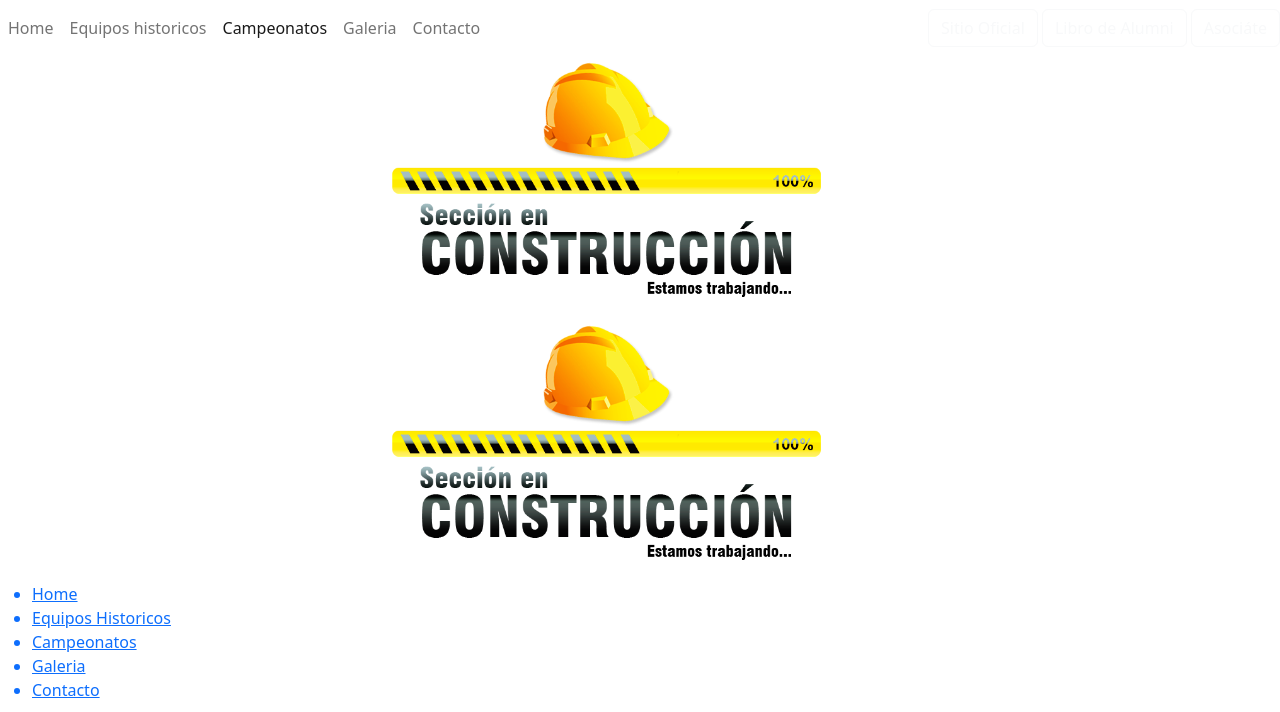
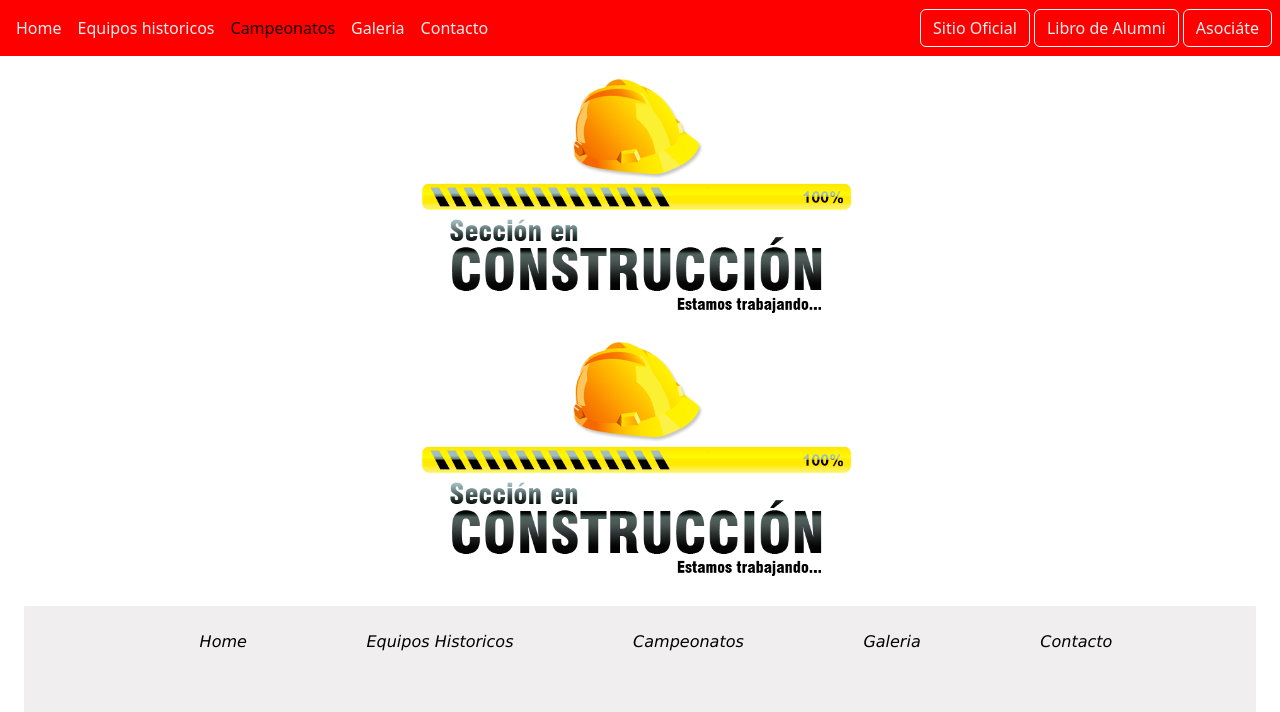
Before and after one commit to vvazquez86/fortinerosWeb, a website: page pages/campeonatos.html in a window 1280 px wide. Shown: the top 712 px of the page. Drawn offline with nearby package versions, Linux system fonts and the light colour scheme; the site is published under a folder, as on GitHub Pages, so addresses that start at the root find nothing.

Commit message:
solucion estilos

```diff
--- a/pages/campeonatos.html
+++ b/pages/campeonatos.html
@@ -11,7 +11,7 @@
     <link href="https://cdn.jsdelivr.net/npm/bootstrap@5.2.0-beta1/dist/css/bootstrap.min.css" rel="stylesheet"
         integrity="sha384-0evHe/X+R7YkIZDRvuzKMRqM+OrBnVFBL6DOitfPri4tjfHxaWutUpFmBp4vmVor" crossorigin="anonymous">
     <!-- CSS Propio -->
-    <link rel="stylesheet" href="/css/estilos.css">
+    <link rel="stylesheet" href="../css/estilos.css">
 </head>
 
 <body>
```
Also changed, not shown: pages/contacto.html (+1 -1 lines), pages/equipos.html (+1 -1 lines), pages/galeria.html (+1 -1 lines).
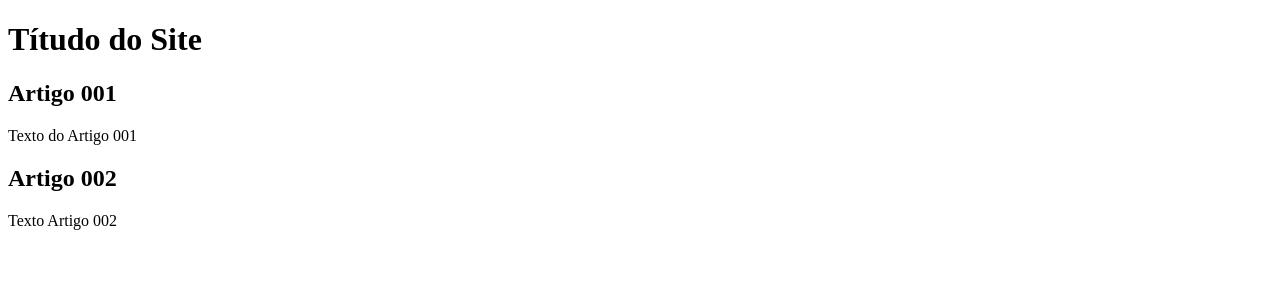
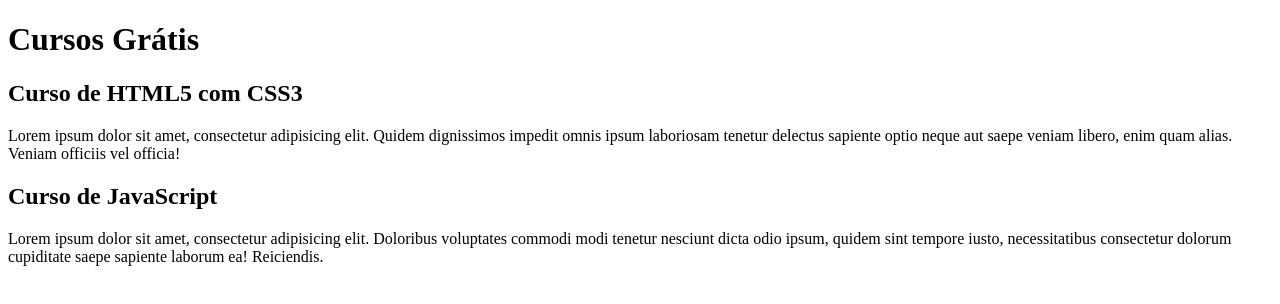
Before and after one commit to Fernandeess23/Projeto-Site, a plain HTML site: page index.html in a window 1280 px wide. Drawn offline with Linux system fonts and the light colour scheme.

Commit message:
comecei a escrever o conteudo

```diff
--- a/index.html
+++ b/index.html
@@ -3,20 +3,20 @@
 <head>
     <meta charset="UTF-8">
     <meta name="viewport" content="width=device-width, initial-scale=1.0">
-    <title>Título do Site</title>
+    <title></title>
 </head>
 <body>
     <main>
         <header>
-            <h1>Títudo do Site</h1>
+            <h1>Cursos Grátis</h1>
         </header>
         <article>
-            <h2>Artigo 001</h2>
-            <p>Texto do Artigo 001</p>
+            <h2>Curso de HTML5 com CSS3</h2>
+            <p>Lorem ipsum dolor sit amet, consectetur adipisicing elit. Quidem dignissimos impedit omnis ipsum laboriosam tenetur delectus sapiente optio neque aut saepe veniam libero, enim quam alias. Veniam officiis vel officia!</p>
         </article>
         <article>
-            <h2>Artigo 002</h2>
-            <p>Texto Artigo 002</p>
+            <h2>Curso de JavaScript</h2>
+            <p>Lorem ipsum dolor sit amet, consectetur adipisicing elit. Doloribus voluptates commodi modi tenetur nesciunt dicta odio ipsum, quidem sint tempore iusto, necessitatibus consectetur dolorum cupiditate saepe sapiente laborum ea! Reiciendis.</p>
         </article>
     </main>
 </body>
```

********

# TASK OBJECTIVE
Every line above that contains "link" counts once. Give the number of those lines and nothing more.

# FINAL ANSWER
3